And forthwith he came to Jesus, and said, Hail, master; and kissed him. And
Jesus said unto him, Friend, wherefore art thou come? Then came they, and laid
hands on Jesus, and took him."
The Gospel of John is even clearer: "“I am not referring to all of you; I know those I have chosen. But this is to fulfill this
passage of Scripture: ‘He who shared my bread has turned against me.’" (John
13.18) and later "Jesus answered, “It is the one to whom I will give this piece
of bread when I have dipped it in the dish.” Then, dipping the piece of bread,
he gave it to Judas, the son of Simon Iscariot. As soon as Judas took the bread,
Satan entered into him. So Jesus told him, “What you are about to do, do quickly.”
But no one at the meal understood why Jesus said this to him. Since Judas had
charge of the money, some thought Jesus was telling him to buy what was needed
for the festival, or to give something to the poor. As soon as Judas had taken
the bread, he went out. And it was night. When he was gone, Jesus said, “Now the
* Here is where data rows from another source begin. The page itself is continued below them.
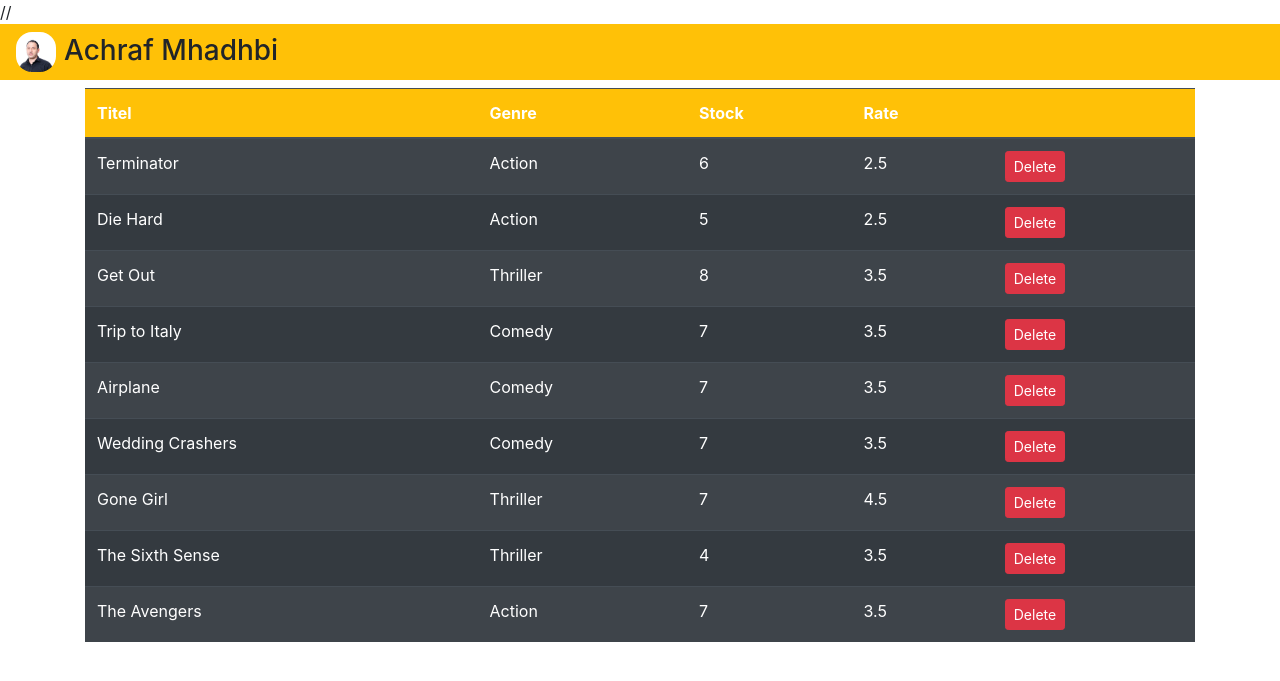
Repository: AMhadhbi/TecMovies-web-app
Page: /
The author's editor kept a copy of each file at every save. The page is drawn from the files as they stood at one save, then again after the next save.
The browser window is 1280 px wide. The pictures show the whole page.
The project was rebuilt for these pictures with package versions that can differ from the ones it lists, and the page was loaded fresh each time.

Above is the page before, as saved 2021-03-08 20:59:05.

### src/index.js
import React from 'react';
import ReactDOM from 'react-dom';
import './index.css';
import App from './App';
import reportWebVitals from './reportWebVitals';
import "bootstrap/dist/css/bootstrap.css";
import "font-awesome/css/font-awesome.css";

ReactDOM.render(
  <React.StrictMode>
    <App />
  </React.StrictMode>,
  document.getElementById('root')
);

// If you want to start measuring performance in your app, pass a function
// to log results (for example: reportWebVitals(console.log))
// or send to an analytics endpoint. Learn more: https://bit.ly/CRA-vitals
reportWebVitals();

### src/App.js
import React from 'react';
import Movies from './components/movies';
import Navbar from './components/navbar';

function App() {
  return (
    <React.Fragment>
      //<Navbar/>
      <div className='container'>
      <Movies/>
      </div>
    </React.Fragment>

   );
}

export default App;

### src/components/movies.jsx
import React, { Component } from 'react';
import { getMovies } from '../services/fakeMovieService';

class Movies extends Component {
    state = {
        movies : getMovies()
     }
    render() {
        const {movies} = this.state;
        return (
            <table className="table table-striped table-dark">
            <thead className="bg-warning">
              <tr>
                <th>Titel</th>
                <th>Genre</th>
                <th>Stock</th>
                <th>Rate</th>
                <th/>
              </tr>
            </thead>
            <tbody>
            {movies.map((movie) => (
                <tr key={movie.id}>
                    <td>{movie.title}</td>
                    <td>{movie.genre.name}</td>
                    <td>{movie.numberInStock}</td>
                    <td>{movie.dailyRentalRate}</td>
                    <td>
                    <button className="btn btn-danger btn-sm">Delete</button>
                    </td>
            </tr>
            ))}

            </tbody>
          </table>
         );
    }
}

export default Movies;

### src/components/navbar.jsx
import React, { Component } from 'react';
class Navbar extends Component {
    render() {
        return (
            <nav className="navbar navbar-light bg-warning h3">
            <span>
                <img className ="mr-2" src='images/me.png' alt=""
                style={{width: "40px", height: "40px", borderRadius :"40%"}}
                />
                Achraf Mhadhbi
            </span>
            </nav>
         );
    }
}

export default Navbar;

### src/services/fakeMovieService.js
import * as genresAPI from "./fakeGenreService";

const movies = [
  {
    _id: "5b21ca3eeb7f6fbccd471815",
    title: "Terminator",
    genre: { _id: "5b21ca3eeb7f6fbccd471818", name: "Action" },
    numberInStock: 6,
    dailyRentalRate: 2.5,
    publishDate: "2018-01-03T19:04:28.809Z",
    liked: true,
  },
  {
    _id: "5b21ca3eeb7f6fbccd471816",
    title: "Die Hard",
    genre: { _id: "5b21ca3eeb7f6fbccd471818", name: "Action" },
    numberInStock: 5,
    dailyRentalRate: 2.5,
    liked: false,
  },
  {
    _id: "5b21ca3eeb7f6fbccd471817",
    title: "Get Out",
    genre: { _id: "5b21ca3eeb7f6fbccd471820", name: "Thriller" },
    numberInStock: 8,
    dailyRentalRate: 3.5,
    liked: true,
  },
  {
    _id: "5b21ca3eeb7f6fbccd471819",
    title: "Trip to Italy",
    genre: { _id: "5b21ca3eeb7f6fbccd471814", name: "Comedy" },
    numberInStock: 7,
    dailyRentalRate: 3.5,
    liked: false,
  },
  {
    _id: "5b21ca3eeb7f6fbccd47181a",
    title: "Airplane",
    genre: { _id: "5b21ca3eeb7f6fbccd471814", name: "Comedy" },
    numberInStock: 7,
    dailyRentalRate: 3.5,
    liked: true,
  },
  {
    _id: "5b21ca3eeb7f6fbccd47181b",
    title: "Wedding Crashers",
    genre: { _id: "5b21ca3eeb7f6fbccd471814", name: "Comedy" },
    numberInStock: 7,
    dailyRentalRate: 3.5,
    liked: true,
  },
  {
    _id: "5b21ca3eeb7f6fbccd47181e",
    title: "Gone Girl",
    genre: { _id: "5b21ca3eeb7f6fbccd471820", name: "Thriller" },
    numberInStock: 7,
    dailyRentalRate: 4.5,
    liked: false,
  },
  {
    _id: "5b21ca3eeb7f6fbccd47181f",
    title: "The Sixth Sense",
    genre: { _id: "5b21ca3eeb7f6fbccd471820", name: "Thriller" },
    numberInStock: 4,
    dailyRentalRate: 3.5,
    liked: true,
  },
  {
    _id: "5b21ca3eeb7f6fbccd471821",
    title: "The Avengers",
    genre: { _id: "5b21ca3eeb7f6fbccd471818", name: "Action" },
    numberInStock: 7,
    dailyRentalRate: 3.5,
    liked: false,
  },
];

export function getMovies() {
  return movies;
}

export function getMovie(id) {
  return movies.find((m) => m._id === id);
}

export function saveMovie(movie) {
  let movieInDb = movies.find((m) => m._id === movie._id) || {};
  movieInDb.name = movie.name;
  movieInDb.genre = genresAPI.genres.find((g) => g._id === movie.genreId);
  movieInDb.numberInStock = movie.numberInStock;
  movieInDb.dailyRentalRate = movie.dailyRentalRate;

  if (!movieInDb._id) {
    movieInDb._id = Date.now();
    movies.push(movieInDb);
  }

  return movieInDb;
}

export function deleteMovie(id) {
  let movieInDb = movies.find((m) => m._id === id);
  movies.splice(movies.indexOf(movieInDb), 1);
  return movieInDb;
}

Loaded but not shown: public/index.html (common file); src/index.css (common file); src/reportWebVitals.js (common file); src/services/fakeGenreService.js (common file)

After the next save:
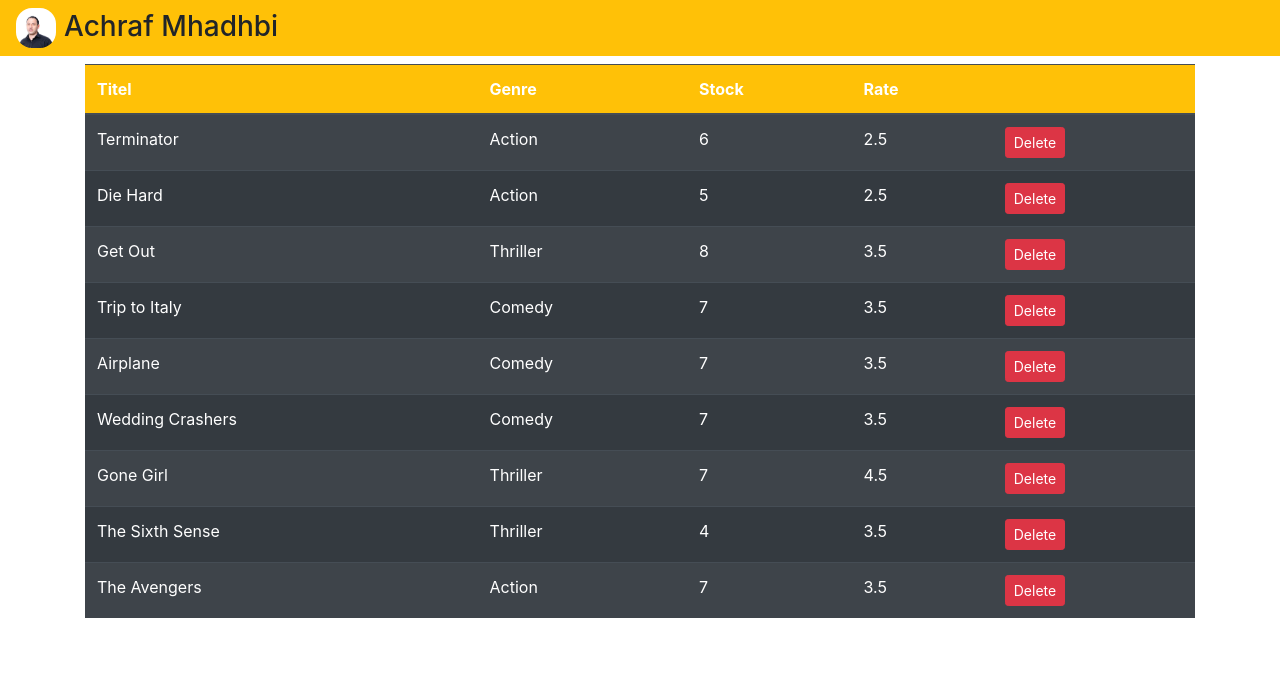
Saved 42 s later.
--- a/src/App.js
+++ b/src/App.js
@@ -5,7 +5,7 @@ import Navbar from './components/navbar';
 function App() {
   return (
     <React.Fragment>
-      //<Navbar/>
+      <Navbar/>
       <div className='container'>
       <Movies/>
       </div>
Son of Man is glorified and God is glorified in him." (John 13:26-31) According
to John, Jesus handed the bread directly to Judas, and didn't wait for Judas to
dip it with him. Leaving aside the passage about Satan possessing
Judas, the two passages together clearly sound like an order to Judas to do
something that he and Jesus had agreed upon in advance; and Judas immediately
begins to carry it out. That the 11 other apostles must have been a little
slow-witted if they thought that Jesus had asked Judas to give something to the
poor, or shop for the feast, is a completely different matter. It's of course
possible that they didn't understand what was going on, as they may not have
been in on the plot - at least not all of them.
How did Judas end his life?
That's actually a good, but
actually not very important question. The Gospel of
Barnabas let Judas be crucified instead of Jesus. Matthew lets him hang himself
and and Acts let him fall down, without stating from what or where, but so
hard that all his entrails fell out. The Gospel of Judas, or the parts of the
gospel that we know today, says nothing about Judas' death. The different
explanations are so far apart that they can't all be true, although attempts
have been made to reconcile at least the explanations in the Gospel of Matthew
and Acts, by claiming that Judas hanged himself and when the body had hung so
long that it had fallen into decay, it crashed down and the entrails fell out.
However, the stories about the field that were purchased do not fit together either,
and I think both stories are literary additions or explanations, either made by the authors of the two
writings or by later editors, who wanted to add a moral to the story: "See what happened to the
traitor," in which case they overlooked the fact that without Judas, Jesus would
not have been crucified and thus had taken the sins of all people on his shoulders.
If he hadn't died. he had not been resurrected, and then there had been no basis
for Christianity at all.